Retired media executive and political novice Bob Turner defeated Democratic state Assemblyman David Weprin in a special election Tuesday to succeed Rep. Anthony Weiner, a seven-term Democrat who resigned in June after a sexting scandal.
With about 70 percent of precincts reporting late Tuesday, Turner had 53 percent of the vote to Weprin’s 47 percent.
The race was supposed to be an easy win for Democrats, who have a 3-1 ratio registration advantage in the district.
Weprin, a 56-year-old Orthodox Jew and member of a prominent Queens political family, seemed a good fit for the largely white, working-class district, which is nearly 40 percent Jewish.

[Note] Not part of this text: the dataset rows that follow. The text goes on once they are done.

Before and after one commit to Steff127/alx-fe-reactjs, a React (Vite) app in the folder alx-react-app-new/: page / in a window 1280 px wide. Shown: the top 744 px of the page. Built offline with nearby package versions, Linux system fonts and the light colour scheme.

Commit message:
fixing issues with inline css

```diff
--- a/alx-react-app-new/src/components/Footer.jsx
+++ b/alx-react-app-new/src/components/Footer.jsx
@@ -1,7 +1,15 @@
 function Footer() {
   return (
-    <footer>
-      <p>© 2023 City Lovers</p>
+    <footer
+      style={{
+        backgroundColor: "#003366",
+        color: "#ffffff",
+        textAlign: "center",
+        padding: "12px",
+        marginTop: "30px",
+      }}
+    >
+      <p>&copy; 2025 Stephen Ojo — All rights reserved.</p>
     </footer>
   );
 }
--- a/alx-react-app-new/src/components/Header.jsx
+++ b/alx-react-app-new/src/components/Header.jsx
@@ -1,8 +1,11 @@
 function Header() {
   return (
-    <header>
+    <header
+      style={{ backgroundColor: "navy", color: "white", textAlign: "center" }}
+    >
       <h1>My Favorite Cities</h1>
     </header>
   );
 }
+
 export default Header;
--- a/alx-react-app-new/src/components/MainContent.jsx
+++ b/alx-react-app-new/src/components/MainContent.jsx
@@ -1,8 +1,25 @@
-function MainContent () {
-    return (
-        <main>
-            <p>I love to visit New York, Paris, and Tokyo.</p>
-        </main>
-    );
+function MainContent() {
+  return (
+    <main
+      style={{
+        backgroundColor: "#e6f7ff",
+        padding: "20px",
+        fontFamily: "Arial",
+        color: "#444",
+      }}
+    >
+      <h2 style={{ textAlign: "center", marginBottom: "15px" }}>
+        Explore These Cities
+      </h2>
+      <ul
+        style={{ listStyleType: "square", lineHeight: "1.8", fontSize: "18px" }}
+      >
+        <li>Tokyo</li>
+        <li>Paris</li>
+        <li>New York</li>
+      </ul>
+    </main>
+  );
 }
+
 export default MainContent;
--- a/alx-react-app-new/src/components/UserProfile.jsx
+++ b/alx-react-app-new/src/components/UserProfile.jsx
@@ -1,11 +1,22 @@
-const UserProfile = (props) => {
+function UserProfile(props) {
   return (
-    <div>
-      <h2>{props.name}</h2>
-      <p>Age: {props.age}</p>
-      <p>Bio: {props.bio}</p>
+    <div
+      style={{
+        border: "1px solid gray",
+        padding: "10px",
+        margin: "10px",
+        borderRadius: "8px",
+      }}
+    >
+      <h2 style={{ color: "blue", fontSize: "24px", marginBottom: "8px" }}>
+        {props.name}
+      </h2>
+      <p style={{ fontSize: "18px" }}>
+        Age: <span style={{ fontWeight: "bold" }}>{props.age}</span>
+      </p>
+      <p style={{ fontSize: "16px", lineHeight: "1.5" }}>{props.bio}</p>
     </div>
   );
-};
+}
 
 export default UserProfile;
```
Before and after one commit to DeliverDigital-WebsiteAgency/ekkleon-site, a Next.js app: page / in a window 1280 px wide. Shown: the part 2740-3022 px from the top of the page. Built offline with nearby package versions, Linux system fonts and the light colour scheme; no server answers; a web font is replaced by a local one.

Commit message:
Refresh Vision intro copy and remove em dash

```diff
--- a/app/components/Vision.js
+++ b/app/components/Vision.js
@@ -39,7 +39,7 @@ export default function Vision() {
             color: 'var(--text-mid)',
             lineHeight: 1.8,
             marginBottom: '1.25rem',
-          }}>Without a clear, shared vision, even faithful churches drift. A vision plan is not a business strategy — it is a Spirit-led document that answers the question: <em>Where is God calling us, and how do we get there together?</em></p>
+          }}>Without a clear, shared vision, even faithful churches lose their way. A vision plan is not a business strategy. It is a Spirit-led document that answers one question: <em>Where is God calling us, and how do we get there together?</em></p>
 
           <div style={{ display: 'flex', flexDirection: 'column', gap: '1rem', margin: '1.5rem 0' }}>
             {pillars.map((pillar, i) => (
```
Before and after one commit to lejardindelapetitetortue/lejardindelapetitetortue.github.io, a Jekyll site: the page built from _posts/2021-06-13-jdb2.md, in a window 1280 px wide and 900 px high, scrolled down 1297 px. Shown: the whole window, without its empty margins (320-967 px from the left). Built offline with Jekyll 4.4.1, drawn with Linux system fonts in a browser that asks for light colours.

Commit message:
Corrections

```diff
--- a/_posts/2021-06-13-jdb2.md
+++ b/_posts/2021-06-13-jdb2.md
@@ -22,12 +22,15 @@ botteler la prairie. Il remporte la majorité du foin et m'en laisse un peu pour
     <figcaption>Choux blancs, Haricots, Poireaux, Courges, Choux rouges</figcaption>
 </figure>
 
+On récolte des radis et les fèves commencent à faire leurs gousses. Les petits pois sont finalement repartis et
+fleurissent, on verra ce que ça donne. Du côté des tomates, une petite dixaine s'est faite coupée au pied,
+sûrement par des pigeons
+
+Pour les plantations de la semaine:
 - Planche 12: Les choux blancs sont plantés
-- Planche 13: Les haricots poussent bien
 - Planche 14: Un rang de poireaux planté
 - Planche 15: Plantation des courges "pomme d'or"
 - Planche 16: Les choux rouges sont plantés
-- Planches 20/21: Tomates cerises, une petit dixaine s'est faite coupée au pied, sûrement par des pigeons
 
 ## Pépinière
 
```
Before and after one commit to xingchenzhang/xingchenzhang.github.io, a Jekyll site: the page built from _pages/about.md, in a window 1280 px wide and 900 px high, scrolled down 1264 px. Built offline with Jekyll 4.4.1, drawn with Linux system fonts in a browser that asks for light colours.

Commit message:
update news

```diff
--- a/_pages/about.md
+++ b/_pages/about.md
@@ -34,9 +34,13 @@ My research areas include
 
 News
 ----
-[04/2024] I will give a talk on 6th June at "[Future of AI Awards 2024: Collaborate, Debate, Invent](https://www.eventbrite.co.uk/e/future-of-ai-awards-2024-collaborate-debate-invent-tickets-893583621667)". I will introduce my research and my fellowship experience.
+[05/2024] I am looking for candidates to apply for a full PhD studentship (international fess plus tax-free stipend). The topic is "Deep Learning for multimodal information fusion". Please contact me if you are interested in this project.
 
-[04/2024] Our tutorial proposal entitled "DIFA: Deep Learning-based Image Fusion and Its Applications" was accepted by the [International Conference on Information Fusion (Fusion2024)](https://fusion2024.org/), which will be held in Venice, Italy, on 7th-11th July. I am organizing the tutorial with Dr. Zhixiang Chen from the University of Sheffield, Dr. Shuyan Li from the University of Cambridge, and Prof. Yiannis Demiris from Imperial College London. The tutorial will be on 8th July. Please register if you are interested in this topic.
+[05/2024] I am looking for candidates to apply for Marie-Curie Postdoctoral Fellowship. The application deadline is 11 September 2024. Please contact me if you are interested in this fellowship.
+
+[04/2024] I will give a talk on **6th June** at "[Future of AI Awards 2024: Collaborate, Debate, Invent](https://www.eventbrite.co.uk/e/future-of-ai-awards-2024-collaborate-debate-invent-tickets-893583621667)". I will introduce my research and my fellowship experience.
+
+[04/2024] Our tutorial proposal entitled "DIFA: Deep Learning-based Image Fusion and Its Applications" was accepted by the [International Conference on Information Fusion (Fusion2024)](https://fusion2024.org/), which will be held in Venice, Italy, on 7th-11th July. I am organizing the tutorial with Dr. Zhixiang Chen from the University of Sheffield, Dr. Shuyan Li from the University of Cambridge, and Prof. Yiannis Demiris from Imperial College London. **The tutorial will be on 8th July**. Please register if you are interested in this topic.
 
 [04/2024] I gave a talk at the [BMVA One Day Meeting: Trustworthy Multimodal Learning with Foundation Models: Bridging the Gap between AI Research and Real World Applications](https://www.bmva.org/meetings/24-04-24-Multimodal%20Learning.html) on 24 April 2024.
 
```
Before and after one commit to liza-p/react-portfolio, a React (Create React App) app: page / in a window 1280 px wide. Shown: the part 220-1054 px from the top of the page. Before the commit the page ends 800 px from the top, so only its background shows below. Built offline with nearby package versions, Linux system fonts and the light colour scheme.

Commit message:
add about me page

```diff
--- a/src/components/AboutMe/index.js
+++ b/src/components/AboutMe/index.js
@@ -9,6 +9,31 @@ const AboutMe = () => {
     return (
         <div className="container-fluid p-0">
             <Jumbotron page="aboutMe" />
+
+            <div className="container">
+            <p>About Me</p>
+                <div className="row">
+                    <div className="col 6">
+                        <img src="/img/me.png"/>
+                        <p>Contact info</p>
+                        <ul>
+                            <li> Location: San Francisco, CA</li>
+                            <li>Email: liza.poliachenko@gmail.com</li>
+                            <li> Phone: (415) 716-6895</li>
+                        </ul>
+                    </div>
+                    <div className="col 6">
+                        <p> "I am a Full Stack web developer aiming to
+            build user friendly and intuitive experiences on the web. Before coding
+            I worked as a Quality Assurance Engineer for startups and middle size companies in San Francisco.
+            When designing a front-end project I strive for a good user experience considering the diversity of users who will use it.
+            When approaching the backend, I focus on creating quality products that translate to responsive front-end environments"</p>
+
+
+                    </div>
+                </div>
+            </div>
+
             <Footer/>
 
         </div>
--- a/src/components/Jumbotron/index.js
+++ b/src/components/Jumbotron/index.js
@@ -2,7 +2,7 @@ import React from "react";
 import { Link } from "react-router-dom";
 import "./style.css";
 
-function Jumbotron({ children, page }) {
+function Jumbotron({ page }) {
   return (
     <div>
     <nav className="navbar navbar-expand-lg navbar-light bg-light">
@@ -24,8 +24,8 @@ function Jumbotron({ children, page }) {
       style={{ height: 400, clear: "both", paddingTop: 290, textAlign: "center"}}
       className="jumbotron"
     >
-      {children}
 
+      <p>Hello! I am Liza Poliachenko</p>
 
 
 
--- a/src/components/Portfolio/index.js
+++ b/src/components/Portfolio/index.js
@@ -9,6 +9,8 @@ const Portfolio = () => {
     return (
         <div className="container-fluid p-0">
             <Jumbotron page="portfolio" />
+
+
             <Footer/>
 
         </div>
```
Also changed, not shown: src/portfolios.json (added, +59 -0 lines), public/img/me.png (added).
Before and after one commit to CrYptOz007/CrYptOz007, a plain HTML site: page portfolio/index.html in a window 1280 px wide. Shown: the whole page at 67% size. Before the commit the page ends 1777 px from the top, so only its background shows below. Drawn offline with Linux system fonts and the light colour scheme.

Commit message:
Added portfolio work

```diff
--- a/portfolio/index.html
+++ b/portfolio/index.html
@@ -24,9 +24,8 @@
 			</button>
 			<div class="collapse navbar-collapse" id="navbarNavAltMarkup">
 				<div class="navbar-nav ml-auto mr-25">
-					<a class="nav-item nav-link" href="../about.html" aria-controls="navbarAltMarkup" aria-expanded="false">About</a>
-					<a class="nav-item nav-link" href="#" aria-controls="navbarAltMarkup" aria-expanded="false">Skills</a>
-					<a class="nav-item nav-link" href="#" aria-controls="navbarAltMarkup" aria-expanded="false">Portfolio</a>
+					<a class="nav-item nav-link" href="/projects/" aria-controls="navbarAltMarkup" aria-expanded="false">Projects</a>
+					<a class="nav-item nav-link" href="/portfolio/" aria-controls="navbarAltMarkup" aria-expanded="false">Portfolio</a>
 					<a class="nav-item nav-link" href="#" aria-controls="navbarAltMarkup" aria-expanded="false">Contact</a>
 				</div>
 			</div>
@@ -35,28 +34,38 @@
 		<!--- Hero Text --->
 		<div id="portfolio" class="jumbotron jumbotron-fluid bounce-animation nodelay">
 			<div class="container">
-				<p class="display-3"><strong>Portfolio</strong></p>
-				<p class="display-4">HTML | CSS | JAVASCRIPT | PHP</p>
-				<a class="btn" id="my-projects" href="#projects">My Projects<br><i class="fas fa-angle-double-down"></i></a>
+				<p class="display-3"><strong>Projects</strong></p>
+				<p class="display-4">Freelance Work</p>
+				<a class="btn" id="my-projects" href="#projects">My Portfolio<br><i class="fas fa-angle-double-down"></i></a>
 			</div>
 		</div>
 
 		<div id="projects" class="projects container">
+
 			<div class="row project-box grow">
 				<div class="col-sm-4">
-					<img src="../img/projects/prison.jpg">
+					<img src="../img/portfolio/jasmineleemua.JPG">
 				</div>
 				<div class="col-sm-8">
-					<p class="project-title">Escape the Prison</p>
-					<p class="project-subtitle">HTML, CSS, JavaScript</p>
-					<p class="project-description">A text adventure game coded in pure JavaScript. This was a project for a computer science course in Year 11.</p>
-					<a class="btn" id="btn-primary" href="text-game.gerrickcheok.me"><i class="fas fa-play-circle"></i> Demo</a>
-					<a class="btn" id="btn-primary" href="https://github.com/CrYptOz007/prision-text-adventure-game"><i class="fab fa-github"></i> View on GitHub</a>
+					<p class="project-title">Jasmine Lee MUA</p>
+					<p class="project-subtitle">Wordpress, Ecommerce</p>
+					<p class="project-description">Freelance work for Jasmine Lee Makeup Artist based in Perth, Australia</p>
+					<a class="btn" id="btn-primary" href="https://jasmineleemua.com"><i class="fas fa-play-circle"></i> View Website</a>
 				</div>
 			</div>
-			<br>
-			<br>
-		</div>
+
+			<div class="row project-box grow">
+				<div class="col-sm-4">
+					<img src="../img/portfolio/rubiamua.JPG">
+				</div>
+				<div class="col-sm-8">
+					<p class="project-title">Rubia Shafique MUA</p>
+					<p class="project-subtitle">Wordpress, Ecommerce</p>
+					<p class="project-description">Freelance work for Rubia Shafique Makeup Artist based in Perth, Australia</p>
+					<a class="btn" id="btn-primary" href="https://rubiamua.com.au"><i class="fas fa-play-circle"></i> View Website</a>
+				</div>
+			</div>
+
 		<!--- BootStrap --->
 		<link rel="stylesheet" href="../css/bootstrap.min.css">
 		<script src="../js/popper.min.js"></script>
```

But voter frustration with Obama put Weprin in the unlikely spot of playing defense. A Siena Poll released Friday found just 43 percent of likely voters approved of the president’s job performance, while 54 percent said they disapproved. Among independents, just 29 percent said they approved of Obama’s job performance.
Turner, a 70-year-old Catholic, vowed to push back on Obama’s policies if elected. He received help from prominent Republicans including former Mayor Rudy Giuliani, whose much-praised stewardship of the city after the Sept. 11, 2001, terror attacks was recalled during the 10th anniversary of the attacks last weekend.
Weprin became embroiled in New York-centric disputes over Israel and gay marriage, which cost him some support among Jewish voters.
Orthodox Jews, who tend to be conservative on social issues, expressed anger over Weprin’s vote in the Assembly to legalize gay marriage. In July, New York became one of six states to recognize same-sex nuptials.
Former Mayor Ed Koch, a Democrat, endorsed Turner in July as a way to “send a message” to Obama on his policies toward Israel. And Weprin was challenged on his support of a proposed Islamic center and mosque near the World Trade Center site, in lower Manhattan.